Once more into the fray…

Time marches on, which brings us to the month of March, and a whole new assemblage of Unofficial Music Videos for consideration.

In case you’re just joining us, five artists are honored, and the monthly high scorer may select a superb trophy or gift card as a testament to their skill and creativity. More about the awards.

Now, on with the show! Meet our Minds of March!

1. Producer: Joseph Hyrkas
Artist: Odesza
Song: “Falls”
Category: Narrative

Deceptively simple and deeply sincere, producer Joseph Hyrkas relies on soulful lingering shots of a beautiful woman to tell this tale of heartache.

2. Producer: Aaron Vizcarra
Artist: 2PAC & LA
Song: “Vicca Street”
Category: Abstract

The wonders never cease in a kaleidoscopic slice of cyber surrealism from producer Aaron Vizacarra and director Stephen Gillis.

3. Producer: kayanoel
Artist: Julie Aznar
Song: “In the Middle of the Night”
Category: Performance

Commitment, clever choreography, and breathtaking location photography are on display in kayanoel’s moody performance piece.

4. Producer: Naomi Kirk-Muir
Artist: Mother Mother
Song: “Happy”
Category: Narrative

Heck, it’s hard (probably impossible) to be endlessly happy. Naomi Kirk-Muir cuts to the heart behind the masks we have to wear in this somber collage.

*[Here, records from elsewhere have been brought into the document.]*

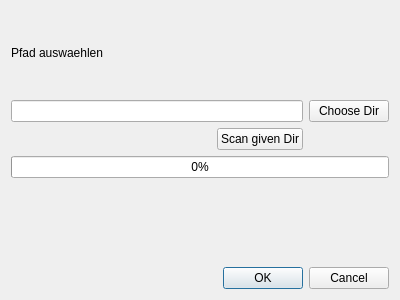
Before: the Qt Designer form configdialog.ui in PuridsGit/OtMusic, drawn with Qt 5.
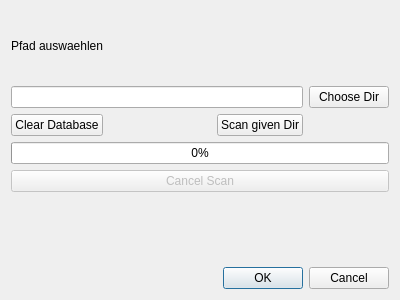
After: the same form once the commit is applied.

```diff
--- a/configdialog.ui
+++ b/configdialog.ui
@@ -14,7 +14,7 @@
    <string>Dialog</string>
   </property>
   <layout class="QGridLayout" name="gridLayout">
-   <item row="4" column="0">
+   <item row="5" column="0">
     <spacer name="verticalSpacer">
      <property name="orientation">
       <enum>Qt::Vertical</enum>
@@ -27,30 +27,7 @@
      </property>
     </spacer>
    </item>
-   <item row="0" column="0">
-    <widget class="QLabel" name="label_chooseDir">
-     <property name="sizePolicy">
-      <sizepolicy hsizetype="MinimumExpanding" vsizetype="MinimumExpanding">
-       <horstretch>0</horstretch>
-       <verstretch>0</verstretch>
-      </sizepolicy>
-     </property>
-     <property name="text">
-      <string>Pfad auswaehlen</string>
-     </property>
-    </widget>
-   </item>
-   <item row="1" column="0" colspan="2">
-    <widget class="QLineEdit" name="lineEdit"/>
-   </item>
-   <item row="1" column="2">
-    <widget class="QPushButton" name="pushButton_chooseDir">
-     <property name="text">
-      <string>Choose Dir</string>
-     </property>
-    </widget>
-   </item>
-   <item row="5" column="0" colspan="3">
+   <item row="6" column="0" colspan="4">
     <widget class="QDialogButtonBox" name="buttonBox">
      <property name="orientation">
       <enum>Qt::Horizontal</enum>
@@ -60,17 +37,7 @@
      </property>
     </widget>
    </item>
-   <item row="2" column="1">
-    <widget class="QPushButton" name="pushButton_add_rescan">
-     <property name="enabled">
-      <bool>true</bool>
-     </property>
-     <property name="text">
-      <string>Scan given Dir</string>
-     </property>
-    </widget>
-   </item>
-   <item row="3" column="0" colspan="3">
+   <item row="3" column="0" colspan="4">
     <widget class="QProgressBar" name="progressBar">
      <property name="enabled">
       <bool>true</bool>
@@ -80,6 +47,68 @@
      </property>
     </widget>
    </item>
+   <item row="1" column="3">
+    <widget class="QPushButton" name="pushButton_chooseDir">
+     <property name="text">
+      <string>Choose Dir</string>
+     </property>
+    </widget>
+   </item>
+   <item row="0" column="0">
+    <widget class="QLabel" name="label_chooseDir">
+     <property name="sizePolicy">
+      <sizepolicy hsizetype="MinimumExpanding" vsizetype="MinimumExpanding">
+       <horstretch>0</horstretch>
+       <verstretch>0</verstretch>
+      </sizepolicy>
+     </property>
+     <property name="text">
+      <string>Pfad auswaehlen</string>
+     </property>
+    </widget>
+   </item>
+   <item row="1" column="0" colspan="3">
+    <widget class="QLineEdit" name="lineEdit"/>
+   </item>
+   <item row="2" column="2">
+    <widget class="QPushButton" name="pushButton_add_rescan">
+     <property name="enabled">
+      <bool>true</bool>
+     </property>
+     <property name="text">
+      <string>Scan given Dir</string>
+     </property>
+    </widget>
+   </item>
+   <item row="2" column="0">
+    <widget class="QPushButton" name="pushButton_delete">
+     <property name="sizePolicy">
+      <sizepolicy hsizetype="Fixed" vsizetype="Fixed">
+       <horstretch>0</horstretch>
+       <verstretch>0</verstretch>
+      </sizepolicy>
+     </property>
+     <property name="text">
+      <string>Clear Database</string>
+     </property>
+    </widget>
+   </item>
+   <item row="4" column="0" colspan="4">
+    <widget class="QPushButton" name="pushButton_cancel">
+     <property name="enabled">
+      <bool>false</bool>
+     </property>
+     <property name="sizePolicy">
+      <sizepolicy hsizetype="Expanding" vsizetype="Fixed">
+       <horstretch>0</horstretch>
+       <verstretch>0</verstretch>
+      </sizepolicy>
+     </property>
+     <property name="text">
+      <string>Cancel Scan</string>
+     </property>
+    </widget>
+   </item>
   </layout>
  </widget>
  <resources/>
```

5. Producer: Obiet Mantovani
Artist: The Chainsmokers
Song: “All We Know”
Category: Narrative

Again, simplicity and lack of pretense carries the day in a stirring story of rocky romance.

Slowly but surely we are creating a structure and process for emerging video artists to exhibit their work. We’re pleased to see so many fresh and fantastic approaches to the form, as it gives us plenty to talk about.

Till next time! Keep those videos coming!